# [PROMPT]
Find the word "rounded" in the data, then copy each line where it is found.
□ □ □
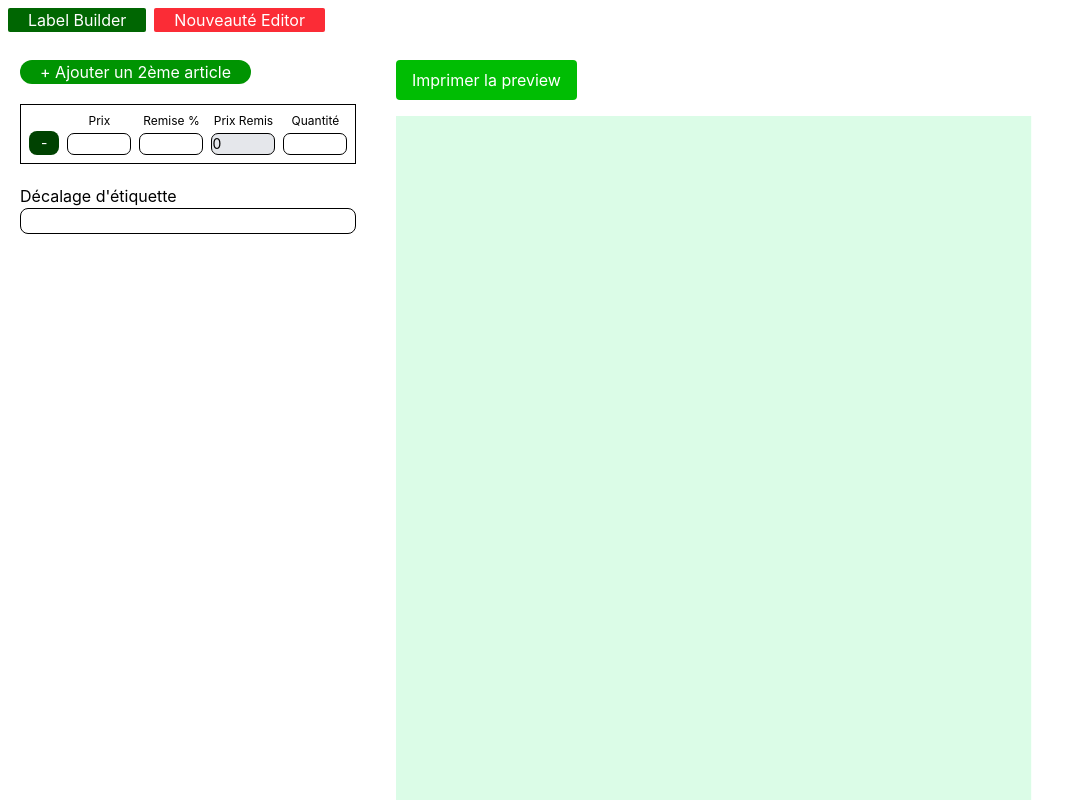
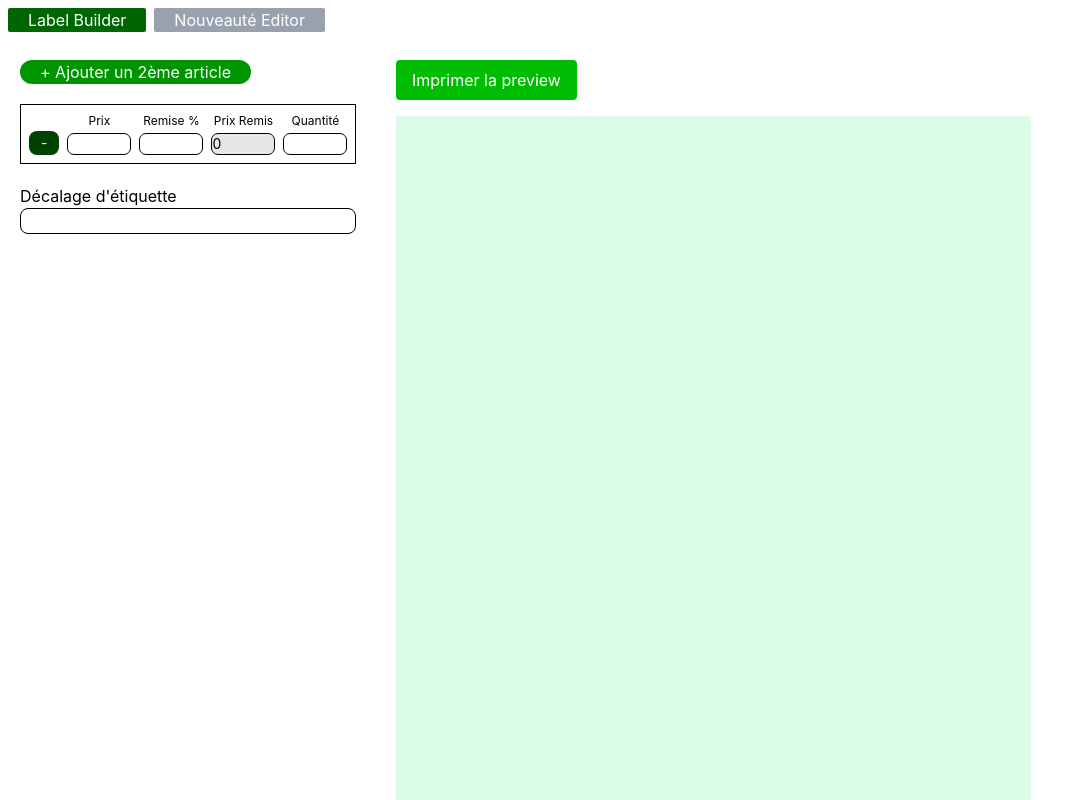
Before and after one commit to EmilPhOniX/Label-Builder, a React (Vite) app: page / in a window 1280 px wide. Shown: the top 800 px of the page, without its empty margins (0-1086 px from the left). Built offline with nearby package versions, Linux system fonts and the light colour scheme.

Commit message:
fix: build error, add change color

```diff
--- a/src/components/Header.tsx
+++ b/src/components/Header.tsx
@@ -1,15 +1,24 @@
-export default function Header({ activeView, setActiveView }) {
+interface HeaderProps {
+  activeView: string;
+  setActiveView: (view: string) => void;
+}
+
+export default function Header({ activeView, setActiveView }: HeaderProps) {
   return (
     <header className="m-2 flex gap-2">
       <button
         onClick={() => setActiveView("labelBuilder")}
-        className="rounded-xs bg-[#006602] px-5 text-center text-white cursor-pointer"
+        className={`rounded-xs px-5 text-center text-white cursor-pointer ${
+          activeView === "labelBuilder" ? "bg-[#006602]" : "bg-gray-400"
+        }`}
       >
         Label Builder
       </button>
       <button
         onClick={() => setActiveView("nouveauteEditor")}
-        className="rounded-xs bg-red-500 px-5 text-center text-white cursor-pointer"
+        className={`rounded-xs px-5 text-center text-white cursor-pointer ${
+          activeView === "nouveauteEditor" ? "bg-red-500" : "bg-gray-400"
+        }`}
       >
         Nouveauté Editor
       </button>
```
□ □ □
# [ANSWER SPACE]
-        className="rounded-xs bg-[#006602] px-5 text-center text-white cursor-pointer"
+        className={`rounded-xs px-5 text-center text-white cursor-pointer ${
-        className="rounded-xs bg-red-500 px-5 text-center text-white cursor-pointer"
+        className={`rounded-xs px-5 text-center text-white cursor-pointer ${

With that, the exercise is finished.